Record excerpts —
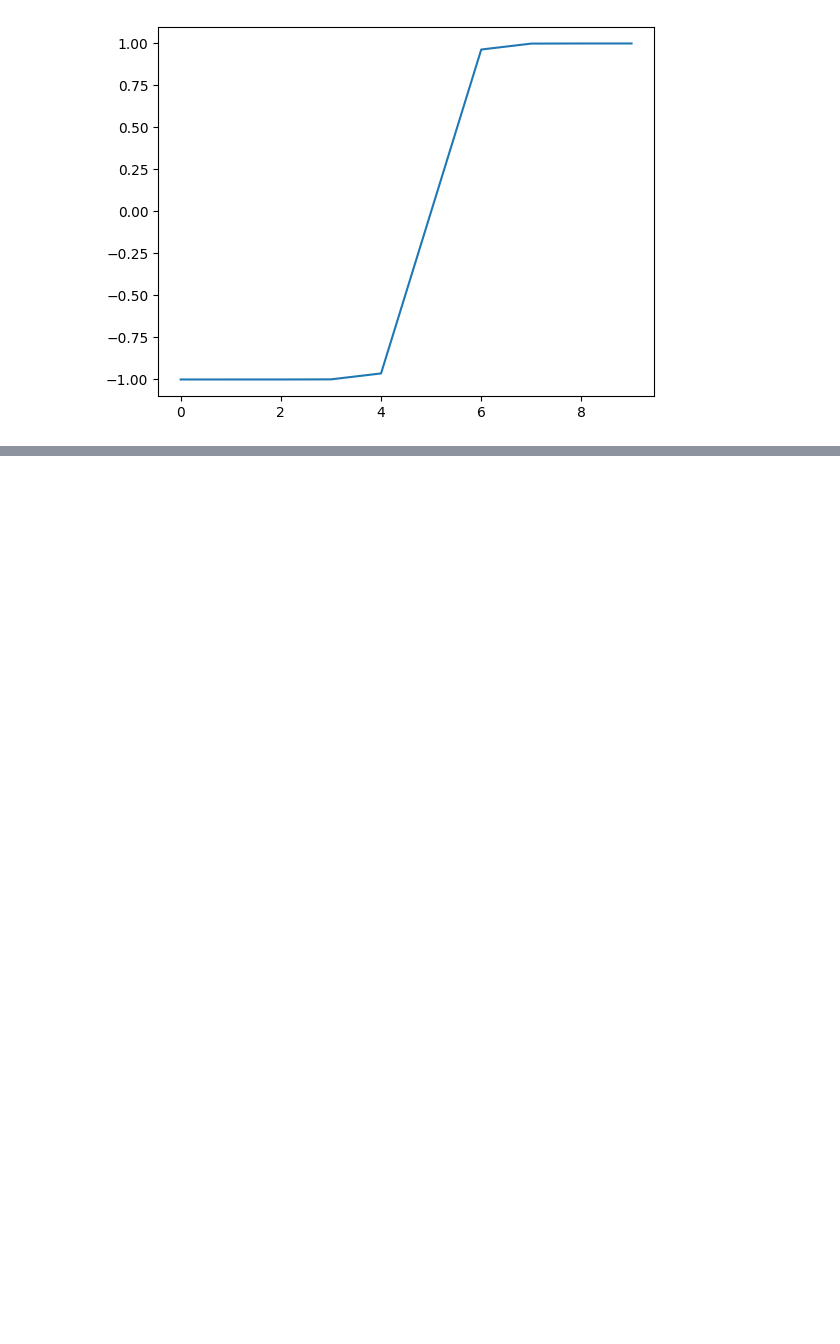
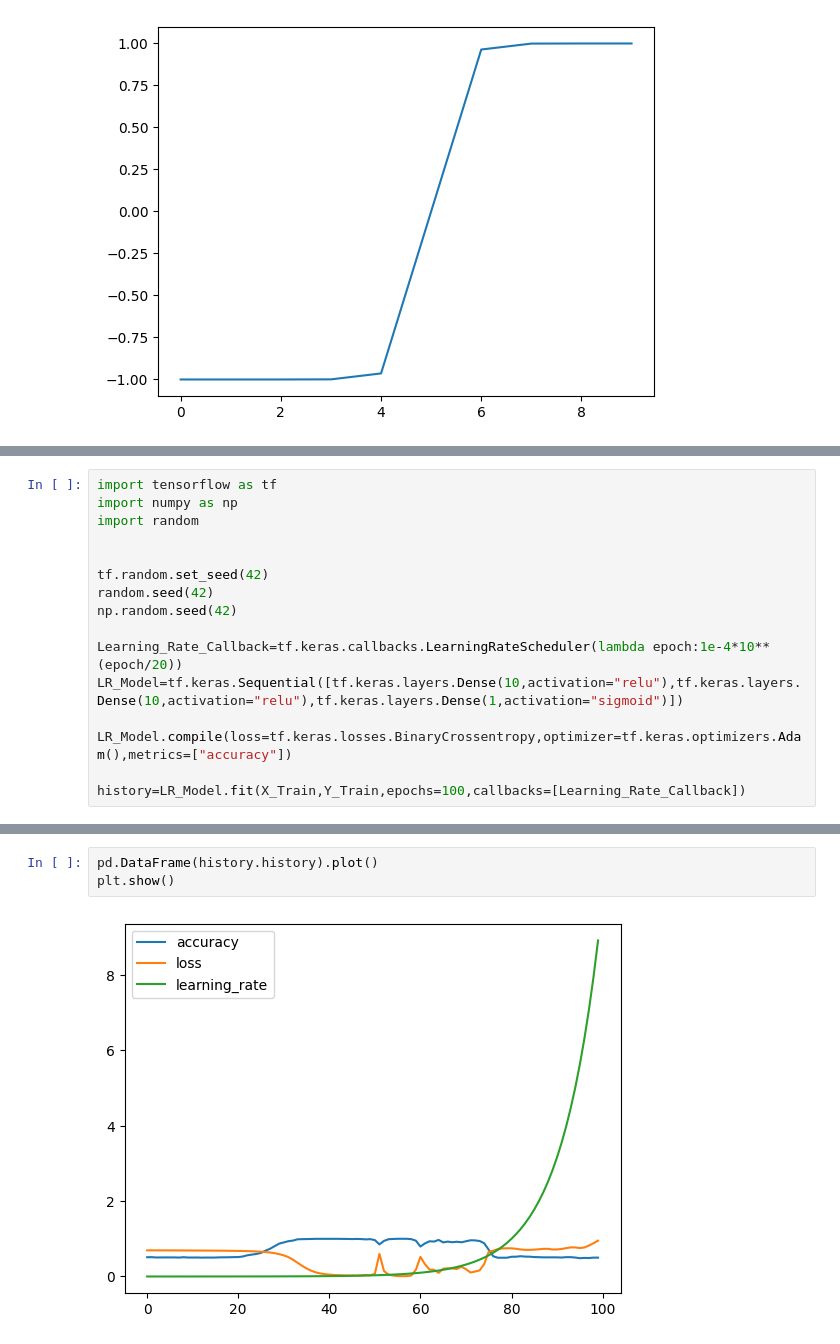
Before and after one commit to Ashwin-2408/Tensor_Flow_Learning, a Jupyter notebook: notebooks/Neural_Network_Classification.ipynb, the cells around one changed output, grey strips where cells are left out. Cells and saved outputs as stored; diff of their text form; blank space fills up the shorter version.

```diff
--- a/notebooks/Neural_Network_Classification.ipynb
+++ b/notebooks/Neural_Network_Classification.ipynb
@@ -320,0 +323,16 @@ plt.show()
+# %%
+import tensorflow as tf
+import numpy as np
+import random
+
+
+tf.random.set_seed(42)
+random.seed(42)
+np.random.seed(42)
+
+Learning_Rate_Callback=tf.keras.callbacks.LearningRateScheduler(lambda epoch:1e-4*10**(epoch/20))
+LR_Model=tf.keras.Sequential([tf.keras.layers.Dense(10,activation="relu"),tf.keras.layers.Dense(10,activation="relu"),tf.keras.layers.Dense(1,activation="sigmoid")])
+
+LR_Model.compile(loss=tf.keras.losses.BinaryCrossentropy,optimizer=tf.keras.optimizers.Adam(),metrics=["accuracy"])
+
+history=LR_Model.fit(X_Train,Y_Train,epochs=100,callbacks=[Learning_Rate_Callback])
@@ -320,0 +357,5 @@ plt.show()
+# %%
+pd.DataFrame(history.history).plot()
+plt.show()
+# %% [output]
+[figure, added]
```
Also changed, not shown: parts of 30 cells of this notebook.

Aim of the task —
Copy each record exactly. Leave any images out of the copy.

Answer box —
Before and after one commit to Ashwin-2408/Tensor_Flow_Learning, a Jupyter notebook: notebooks/Neural_Network_Classification.ipynb, the cells around one changed output, grey strips where cells are left out. Cells and saved outputs as stored; diff of their text form; blank space fills up the shorter version.

```diff
--- a/notebooks/Neural_Network_Classification.ipynb
+++ b/notebooks/Neural_Network_Classification.ipynb
@@ -320,0 +323,16 @@ plt.show()
+# %%
+import tensorflow as tf
+import numpy as np
+import random
+
+
+tf.random.set_seed(42)
+random.seed(42)
+np.random.seed(42)
+
+Learning_Rate_Callback=tf.keras.callbacks.LearningRateScheduler(lambda epoch:1e-4*10**(epoch/20))
+LR_Model=tf.keras.Sequential([tf.keras.layers.Dense(10,activation="relu"),tf.keras.layers.Dense(10,activation="relu"),tf.keras.layers.Dense(1,activation="sigmoid")])
+
+LR_Model.compile(loss=tf.keras.losses.BinaryCrossentropy,optimizer=tf.keras.optimizers.Adam(),metrics=["accuracy"])
+
+history=LR_Model.fit(X_Train,Y_Train,epochs=100,callbacks=[Learning_Rate_Callback])
@@ -320,0 +357,5 @@ plt.show()
+# %%
+pd.DataFrame(history.history).plot()
+plt.show()
+# %% [output]
+[figure, added]
```
Also changed, not shown: parts of 30 cells of this notebook.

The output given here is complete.